**WHAT YOU SHOULD DO:** In the records below, find the line with "P->>DB: findByEmail(userName)" and the line with "else 密碼錯誤 / 查無使用者". Print both exactly, along with every line between them, and no other line.

Edit tracking data
* * * * * * * * *

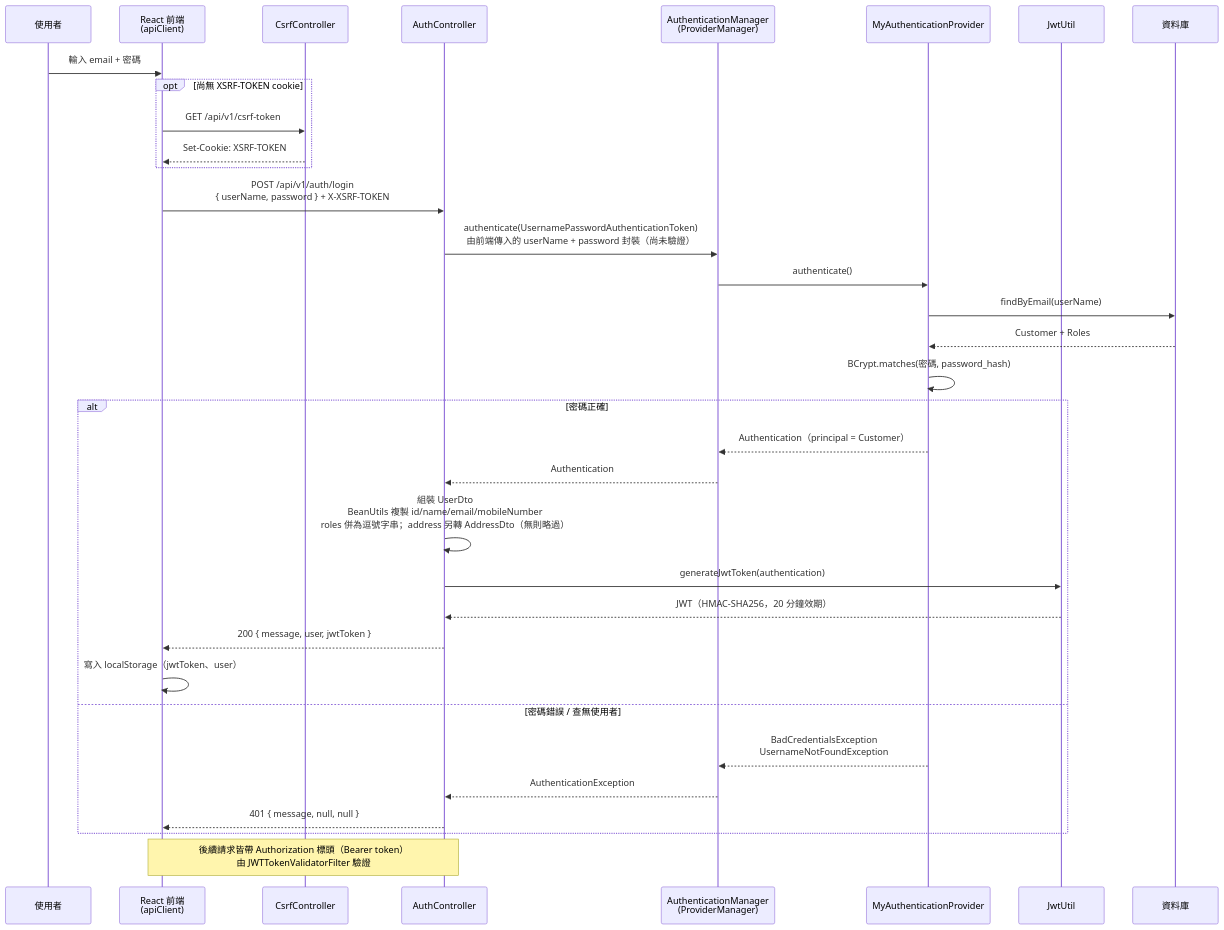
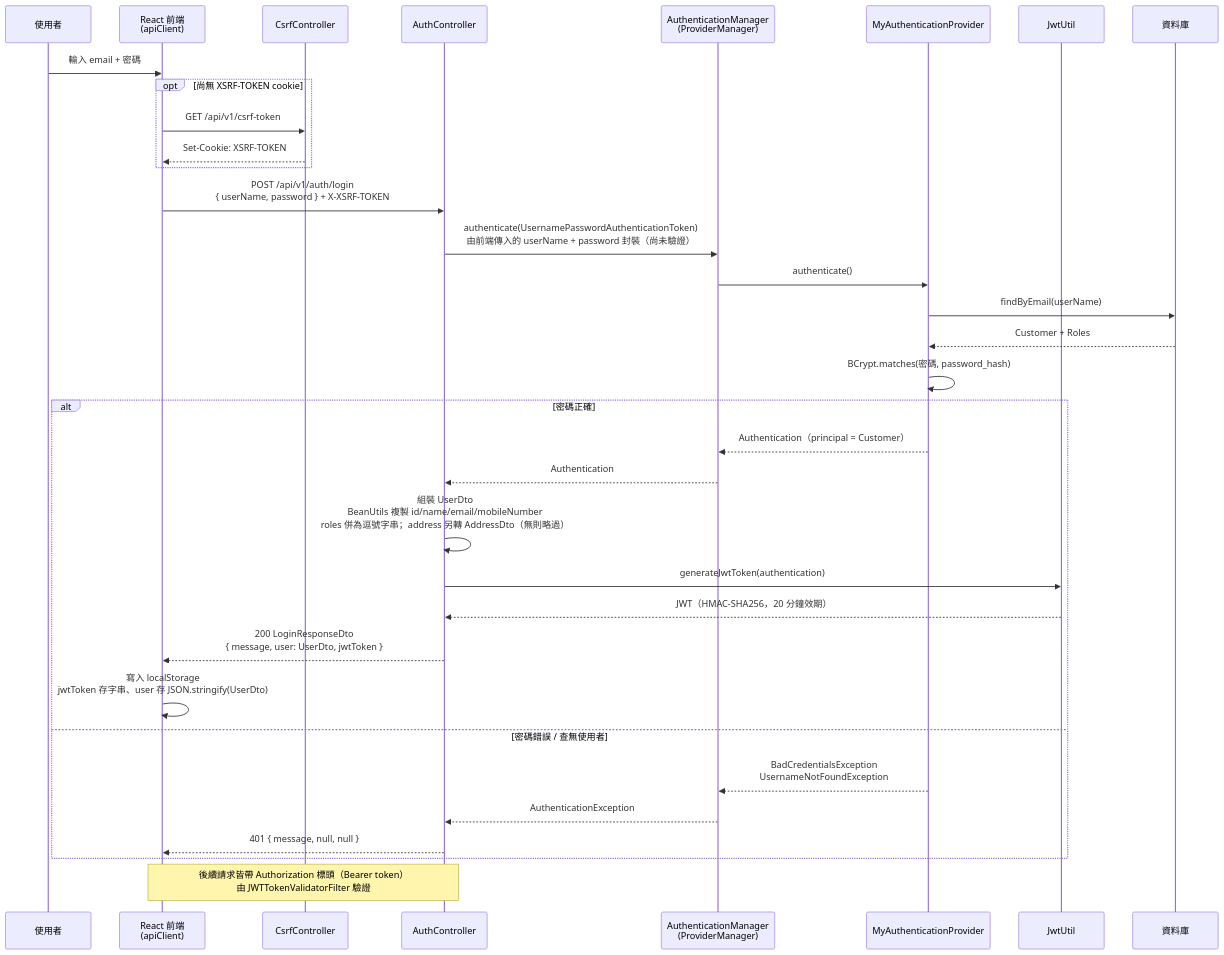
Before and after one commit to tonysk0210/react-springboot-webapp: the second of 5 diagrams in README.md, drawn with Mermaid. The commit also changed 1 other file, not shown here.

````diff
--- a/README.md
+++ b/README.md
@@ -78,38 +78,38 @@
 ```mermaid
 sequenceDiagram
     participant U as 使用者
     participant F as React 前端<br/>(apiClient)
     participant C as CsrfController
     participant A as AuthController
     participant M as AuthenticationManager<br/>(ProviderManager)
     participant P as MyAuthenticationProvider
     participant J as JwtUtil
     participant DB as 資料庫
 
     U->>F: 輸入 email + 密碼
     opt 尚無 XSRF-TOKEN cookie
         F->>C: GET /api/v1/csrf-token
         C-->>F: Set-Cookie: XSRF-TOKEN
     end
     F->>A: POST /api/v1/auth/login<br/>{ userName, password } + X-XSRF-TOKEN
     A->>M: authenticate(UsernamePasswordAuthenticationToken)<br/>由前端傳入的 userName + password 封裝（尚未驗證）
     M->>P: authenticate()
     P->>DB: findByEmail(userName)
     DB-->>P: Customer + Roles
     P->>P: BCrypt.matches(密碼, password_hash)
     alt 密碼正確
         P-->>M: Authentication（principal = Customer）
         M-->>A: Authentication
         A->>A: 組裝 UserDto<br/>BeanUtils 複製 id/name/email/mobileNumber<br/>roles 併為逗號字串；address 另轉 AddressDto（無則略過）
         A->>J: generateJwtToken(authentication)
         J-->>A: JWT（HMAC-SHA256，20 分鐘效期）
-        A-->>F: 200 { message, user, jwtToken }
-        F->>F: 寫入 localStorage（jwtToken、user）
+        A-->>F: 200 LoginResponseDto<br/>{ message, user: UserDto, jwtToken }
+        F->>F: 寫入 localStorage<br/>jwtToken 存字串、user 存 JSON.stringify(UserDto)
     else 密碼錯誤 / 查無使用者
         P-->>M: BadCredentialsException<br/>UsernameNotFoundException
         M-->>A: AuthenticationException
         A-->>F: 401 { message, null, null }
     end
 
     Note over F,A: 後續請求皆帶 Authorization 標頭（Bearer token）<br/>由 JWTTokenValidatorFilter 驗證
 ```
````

* * * * * * * * *

**ANSWER SPACE:**
     P->>DB: findByEmail(userName)
     DB-->>P: Customer + Roles
     P->>P: BCrypt.matches(密碼, password_hash)
     alt 密碼正確
         P-->>M: Authentication（principal = Customer）
         M-->>A: Authentication
         A->>A: 組裝 UserDto<br/>BeanUtils 複製 id/name/email/mobileNumber<br/>roles 併為逗號字串；address 另轉 AddressDto（無則略過）
         A->>J: generateJwtToken(authentication)
         J-->>A: JWT（HMAC-SHA256，20 分鐘效期）
-        A-->>F: 200 { message, user, jwtToken }
-        F->>F: 寫入 localStorage（jwtToken、user）
+        A-->>F: 200 LoginResponseDto<br/>{ message, user: UserDto, jwtToken }
+        F->>F: 寫入 localStorage<br/>jwtToken 存字串、user 存 JSON.stringify(UserDto)
     else 密碼錯誤 / 查無使用者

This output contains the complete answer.